Problem details
Could you report every line from the entries that includes the word "package"?

Records for the exercise
:::::
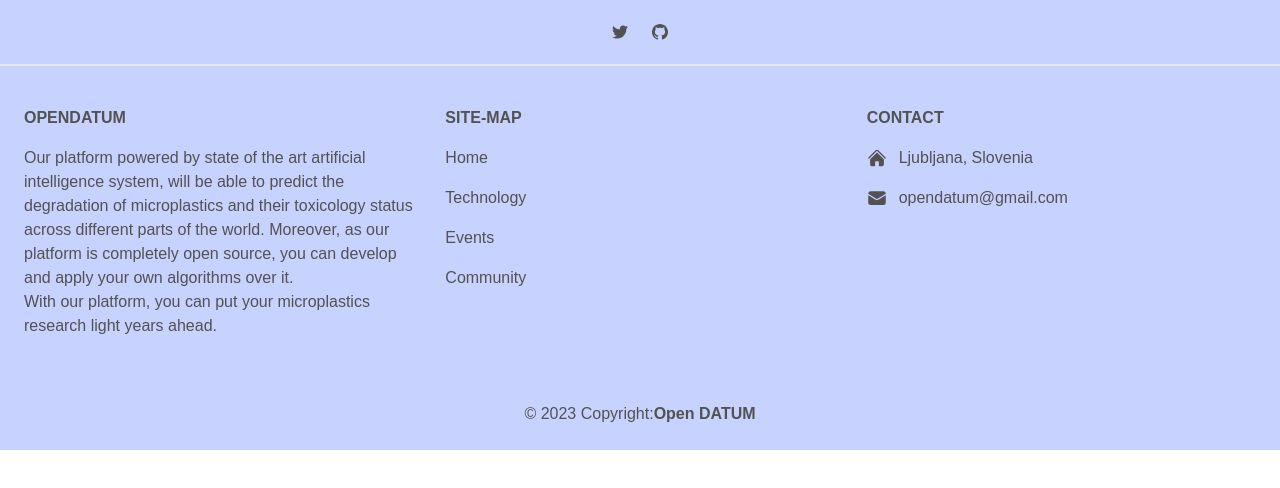
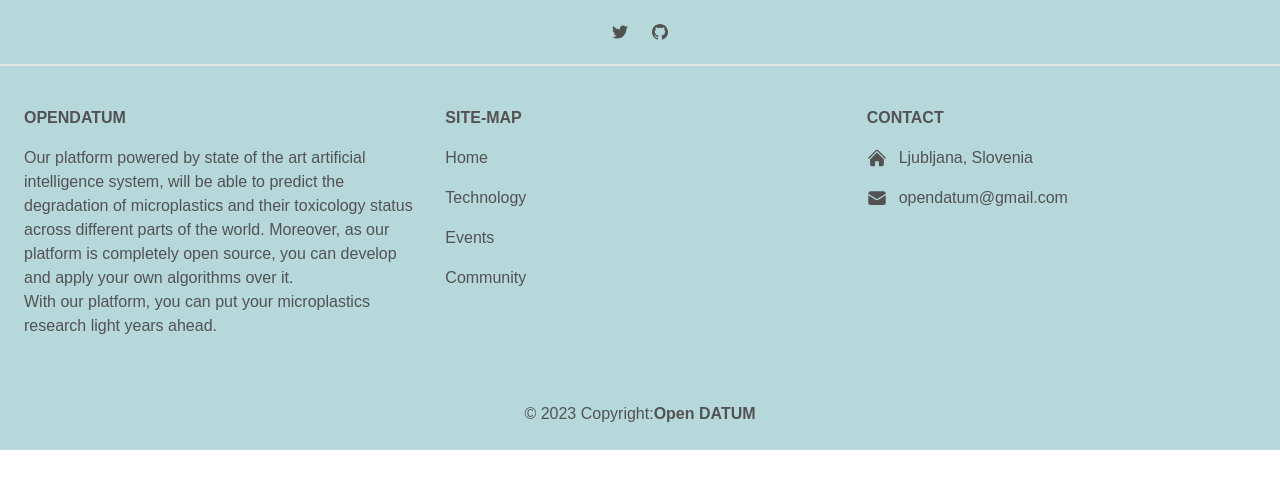
Before and after one commit to Mani007/open-datum-web, a Next.js app: page /Footer in a window 1280 px wide. Shown: the top 488 px of the page. Built offline with nearby package versions, Linux system fonts and the light colour scheme.

Commit message:
Constant file dummy tested OK

```diff
--- a/src/app/About/page.tsx
+++ b/src/app/About/page.tsx
@@ -1,5 +1,6 @@
 import React from 'react'
 import Image from "next/image";
+import {dummy2} from '../constants';
 
 function About() {
   return (
@@ -14,6 +15,7 @@ function About() {
           height={38}
           priority
         />
+        <p>{dummy2}</p>
     </>
   )
 }
--- a/src/app/Footer/page.tsx
+++ b/src/app/Footer/page.tsx
@@ -4,7 +4,7 @@ function Footer() {
   return (
     <>
        <footer
-  className="bg-indigo-200 text-center text-neutral-600 dark:bg-indigo-200 dark:text-neutral-600 lg:text-left">
+  className="bg-[#b6d8db] text-center text-neutral-600 dark:bg-indigo-200 dark:text-neutral-900 lg:text-left">
   <div
     id="comm" className="flex items-center justify-center border-b-2 border-neutral-200 p-6 dark:border-neutral-500 lg:justify-between">
 
@@ -106,7 +106,7 @@ function Footer() {
       </div>
     </div>
   </div>
-  <div className="bg-indigo-200 p-6 text-center dark:bg-indigo-200">
+  <div className="bg-[#b6d8db] p-6 text-center dark:bg-indigo-200">
     <span>© 2023 Copyright:</span>
     <a
       className="font-semibold text-neutral-600 dark:text-neutral-600"
--- /dev/null
+++ b/src/app/constants/index.js
@@ -0,0 +1,19 @@
+export const dummy =
+    [
+        {
+            id: 1,
+            name: 'John Doe',
+            age: 30,
+            email: 'john@example.com'
+        },
+
+        {
+            id: 1,
+            name: 'John Doe',
+            age: 30,
+            email: 'john@example.com'
+        },
+
+    ];
+    const dummy2 = 'John Doe'
+    export { dummy2};
```
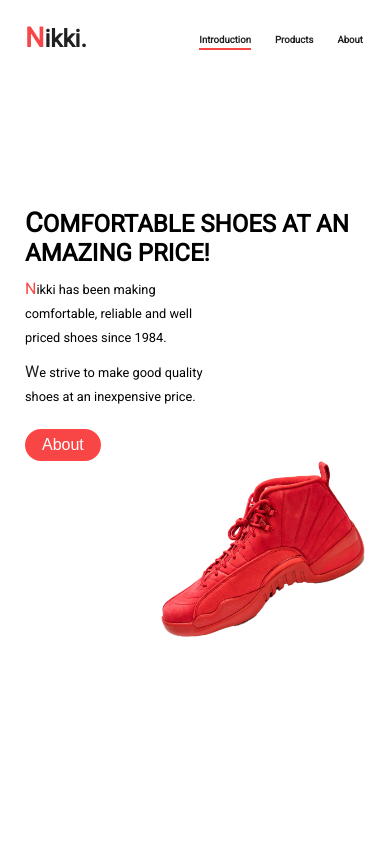
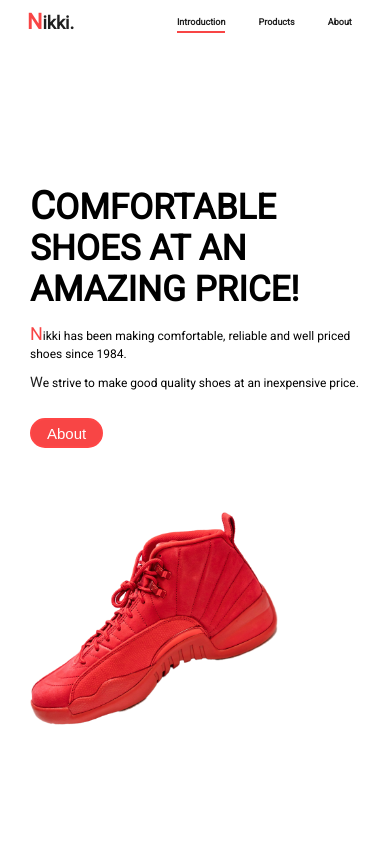
Before and after one commit to the-man2004/nikki-landing-page, a website built with Parcel: page index.html in a window 390 px wide. Shown: the top 844 px of the page. Built offline with nearby package versions, Linux system fonts and the light colour scheme.

Commit message:
refactored css unts to em

```diff
--- a/css/footer.css
+++ b/css/footer.css
@@ -1,29 +1,19 @@
 /* Footer styling */
 footer {
   width: 100%;
-  padding: 50px 0;
+  padding: 3em 0;
   background: var(--color-darkish);
 }
 
-.footer-container {
-  display: flex;
-  justify-content: center;
-}
-
-/* .footer-container {
-  width: 100%;
-  max-width: 1500px;
-} */
-
 .footer-links {
   display: flex;
-  margin-right: 20px;
+  margin-right: 1.2em;
 }
 
 .footer-link {
-  margin-right: 75px;
+  margin-right: 5em;
   color: #fff;
-  padding: 0 50px;
+  padding: 0 3em;
 }
 
 .footer-links ul {
@@ -31,7 +21,7 @@ footer {
 }
 
 .footer-links ul li {
-  margin-top: 10px;
+  margin-top: 0.7em;
 }
 
 .footer-links ul li a {
@@ -45,8 +35,8 @@ footer {
 }
 
 .social-links {
-  margin-top: 40px;
-  padding: 0 50px;
+  margin-top: 2.2em;
+  padding: 0 3em;
 }
 
 .social-links a {
@@ -55,8 +45,8 @@ footer {
 
 .social-links i {
   color: var(--color-gray);
-  font-size: 1.5rem;
-  margin-right: 5px;
+  font-size: 1.5em;
+  margin-right: 0.3em;
 }
 
 .social-links i:hover {
@@ -64,7 +54,7 @@ footer {
 }
 
 /* Media query */
-@media (max-width: 750px) {
+/* @media (max-width: 750px) {
   footer {
     padding: 50px 50x;
   }
@@ -82,18 +72,20 @@ footer {
   .social-links {
     margin-top: 0px;
   }
+} */
+@media (max-width: 830px) {
+  .footer-link {
+    margin-left: 0em;
+    padding-bottom: 1.5em;
+  }
+
+  .footer-links {
+    flex-direction: column;
+  }
 }
 
 @media (max-width: 400px) {
   footer {
-    padding: 50px 25px;
-  }
-
-  .footer-link {
-    padding: 0 0;
-  }
-
-  .social-links {
-    padding: 0 0;
+    font-size: 10px;
   }
 }
--- a/css/hero.css
+++ b/css/hero.css
@@ -1,60 +1,55 @@
 /* Hero styling */
 .hero {
-  padding: 0 50px;
+  padding: 0 3em;
   min-height: 100vh;
 
   display: flex;
   align-items: center;
-
-  /* background-color: red; */
 }
 
 .hero-text {
-  /* border: 2px solid var(--color-dark); */
-
   width: 65%;
-  height: auto;
   position: relative;
 }
 
 .hero-title {
-  font-size: 3.5rem;
+  font-size: 3.5em;
   position: relative;
   width: 150%;
 }
 .hero-title::first-letter {
-  font-size: 4rem;
+  font-size: 1.1em;
 }
 
 .hero-subtext {
-  margin-top: 20px;
-  margin-bottom: 40px;
+  margin-top: 1.3em;
+  margin-bottom: 2.2em;
   width: 60%;
-  line-height: 1.5rem;
-  font-size: 1.2rem;
+  line-height: 1.5em;
+  font-size: 1.2em;
 }
 
 .hero-subtext::first-letter {
-  font-size: 1.5rem;
+  font-size: 1.5em;
   color: var(--color-red);
 }
 .two {
-  margin-top: -20px;
+  margin-top: -1.3em;
 }
 .two::first-letter {
-  font-size: 1.2rem;
+  font-size: 1.2em;
   color: var(--color-dark);
 }
 
 .hero-text .btn {
-  padding: 5px 15px;
+  padding: 0.3em 1em;
 
-  font-size: 1.5rem;
+  font-size: 1.5em;
   color: #fff;
   background: var(--color-red);
 
   border: 2px solid var(--color-dark-red);
-  border-radius: 19px;
+  border-radius: 1.2em;
 
   transition: all 150ms ease;
 }
@@ -73,92 +68,50 @@
 }
 
 .hero img {
-  /* border: 2px solid var(--color-dark); */
   width: 50%;
   max-width: 600px;
-  cursor: pointer;
+  height: auto;
 
   position: relative;
   justify-self: flex-end;
-  /* position: absolute; */
-  /* transform: translate(80%, 30%); */
   transform: translateY(30%);
   transition: all 150ms ease-in-out;
-}
-.hero img:hover {
-  /* transform: translate(80%, 30%); */
-  transform: scale(1.04) translateY(30%);
 }
 
 /* Media query */
 @media (max-width: 930px) {
-  .hero-title {
-    font-size: 2.5rem;
-  }
-  .hero-title::first-letter {
-    font-size: 2.7rem;
-  }
-
-  .hero-subtext {
-    font-size: 1rem;
+  .hero {
+    font-size: 13px;
   }
 }
 
-@media (max-width: 600px) {
-  .hero-title {
-    font-size: 2rem;
-  }
-  .hero-title::first-letter {
-    font-size: 2.1rem;
-  }
-
-  .hero-subtext {
-    font-size: 0.8rem;
-    margin-top: 10px;
-    margin-bottom: 10px;
-  }
-  .hero-subtext::first-letter {
-    font-size: 1rem;
-  }
-
-  .two {
-    margin-bottom: 20px;
-  }
-
-  .hero-text .btn {
-    font-size: 1rem;
+@media (max-width: 700px) {
+  .hero {
+    font-size: 11px;
   }
 }
 
 @media (max-width: 560px) {
   .hero {
     flex-direction: column;
+    align-items: baseline;
     justify-content: center;
   }
 
-  .hero-text {
-    width: 100%;
-  }
-  .hero-title {
-    font-size: 1.5rem;
-    position: relative;
-
-    inline-size: auto;
-  }
-  .hero-title::first-letter {
-    font-size: 1.7rem;
+  .hero-text,
+  .hero-title,
+  .hero-subtext {
+    width: auto;
   }
 
   .hero img {
-    transform: translateY(0%);
-    width: 60%;
-    height: auto;
-    align-self: flex-end;
+    display: block;
+    width: 75%;
   }
 }
 
 @media (max-width: 400px) {
   .hero {
-    padding: 0 25px;
+    font-size: 10px;
   }
 }
--- a/css/main.css
+++ b/css/main.css
@@ -20,18 +20,10 @@ html {
 
 body {
   font-family: "Roboto";
-  min-height: 100vh;
-
-  overflow-x: hidden;
-
-  display: flex;
-  flex-direction: column;
-  align-items: center;
 }
 
 .container {
-  width: 100%;
   max-width: 1500px;
-
+  margin: 0 auto;
   position: relative;
 }
--- a/css/nav.css
+++ b/css/nav.css
@@ -2,11 +2,11 @@
 .nav {
   width: 100%;
   max-width: 1500px;
-  height: 75px;
-  padding: 0 50px;
+  /* height: 75px; */
+  padding: 1em 3em;
 
   position: fixed;
-  z-index: 1000;
+  z-index: 1;
 
   display: flex;
   align-items: center;
@@ -16,12 +16,12 @@
 }
 
 .nav h2 {
-  font-size: 2rem;
+  font-size: 2em;
   color: var(--color-dark);
 }
 
 .nav h2::first-letter {
-  font-size: 2.4rem;
+  font-size: 1.2em;
   color: var(--color-red);
 }
 
@@ -31,7 +31,7 @@
 
 .nav ul li {
   list-style: none;
-  margin-left: 20px;
+  margin-left: 1.2em;
 }
 
 .btn-link {
@@ -39,8 +39,8 @@
   color: var(--color-dark);
   font-weight: 600;
 
-  margin: 0 10px;
-  padding: 5px 0px;
+  margin: 0 0.7rem;
+  padding: 0.3rem 0;
 
   border-bottom: 1px solid #fff;
 }
@@ -52,37 +52,14 @@
   border-bottom: 2px solid var(--color-red);
 }
 
-/* Media query */
 @media (max-width: 600px) {
-  .nav h2 {
-    font-size: 1.8rem;
-  }
-  .nav h2::first-letter {
-    font-size: 2rem;
-  }
-
-  .btn-link {
-    font-size: 0.8rem;
-    margin: 0 5px;
-    padding: 3px 0;
+  .nav {
+    font-size: 12px;
   }
 }
 
 @media (max-width: 400px) {
   .nav {
-    padding: 0 25px;
-  }
-
-  .nav h2 {
-    font-size: 1.5rem;
-  }
-  .nav h2::first-letter {
-    font-size: 1.7rem;
-  }
-
-  .btn-link {
-    font-size: 0.6rem;
-    margin: 0 2px;
-    padding: 3px 0;
+    font-size: 9px;
   }
 }
--- a/css/products.css
+++ b/css/products.css
@@ -1,33 +1,34 @@
 /* Products styling */
 #product-h2 {
-  margin-top: 100px;
-  padding-left: 50px;
+  margin-top: 7em;
+  padding-left: 1.5em;
 
-  font-size: 2rem;
+  font-size: 2em;
 }
 
 .products {
   min-height: 100vh;
-  margin: 50px 0 100px 0;
-  padding: 0 50px;
+  margin: 3em 0 7em 0;
+  padding: 0 3em;
 
   display: grid;
   grid-template-columns: repeat(auto-fill, minmax(350px, 1fr));
-  gap: 35px;
+  gap: 2em;
 }
 
 #products {
-  scroll-margin-top: 100px;
+  scroll-margin-top: 7em;
 }
 
 .card {
-  box-shadow: 0 4px 8px 0 rgba(0, 0, 0, 0.2), 0 6px 20px 0 rgba(0, 0, 0, 0.19);
+  box-shadow: 0 0.25em 0.5em 0 rgba(0, 0, 0, 0.2),
+    0 0.3em 1.2em 0 rgba(0, 0, 0, 0.19);
   transition: all 150ms ease-in-out;
 
   display: flex;
   flex-direction: column;
   justify-content: space-between;
-  border-radius: 20px;
+  border-radius: 1.2em;
 
   cursor: pointer;
 }
@@ -38,30 +39,27 @@
 
 .product img {
   width: 100%;
-  padding: 25px;
-
-  /* border-bottom: 2px solid var(--color-dark); */
+  padding: 1.7em;
 }
 
 .shoe-info {
-  margin: 0 0 15px 15px;
+  margin: 0 0 1em 1em;
 }
 
 .shoe-name {
-  font-size: 1.2rem;
+  font-size: 1.2em;
   font-weight: 600;
-  margin-bottom: 5px;
+  margin-bottom: 0.3em;
 }
 
 /* Media query */
 @media (max-width: 750px) {
-  #product-h2 {
-    padding-left: 100px;
-    font-size: 1.8rem;
+  .products {
+    padding: 0 7em;
   }
 
-  .products {
-    padding: 0 100px;
+  #product-h2 {
+    padding-left: 3.4em;
   }
 }
 
@@ -69,10 +67,15 @@
   .products {
     grid-template-columns: repeat(auto-fill, minmax(175px, 1fr));
 
-    padding: 0 35px;
+    padding: 0 2em;
   }
 
   .product {
     margin: 0;
   }
+
+  #product-h2 {
+    padding-left: 1em;
+    margin-top: 3em;
+  }
 }
--- a/index.html
+++ b/index.html
@@ -40,7 +40,7 @@
           <p class="hero-subtext two">
             We strive to make good quality shoes at an inexpensive price.
           </p>
-          <button class="btn"><a href="#">About</a></button>
+          <button class="btn"><a href="#about">About</a></button>
         </div>
         <img src="images/shoe-4.png" alt="" />
       </div>
```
:::::
Written reply
Before and after one commit to Mani007/open-datum-web, a Next.js app: page /Footer in a window 1280 px wide. Shown: the top 488 px of the page. Built offline with nearby package versions, Linux system fonts and the light colour scheme.
Before and after one commit to the-man2004/nikki-landing-page, a website built with Parcel: page index.html in a window 390 px wide. Shown: the top 844 px of the page. Built offline with nearby package versions, Linux system fonts and the light colour scheme.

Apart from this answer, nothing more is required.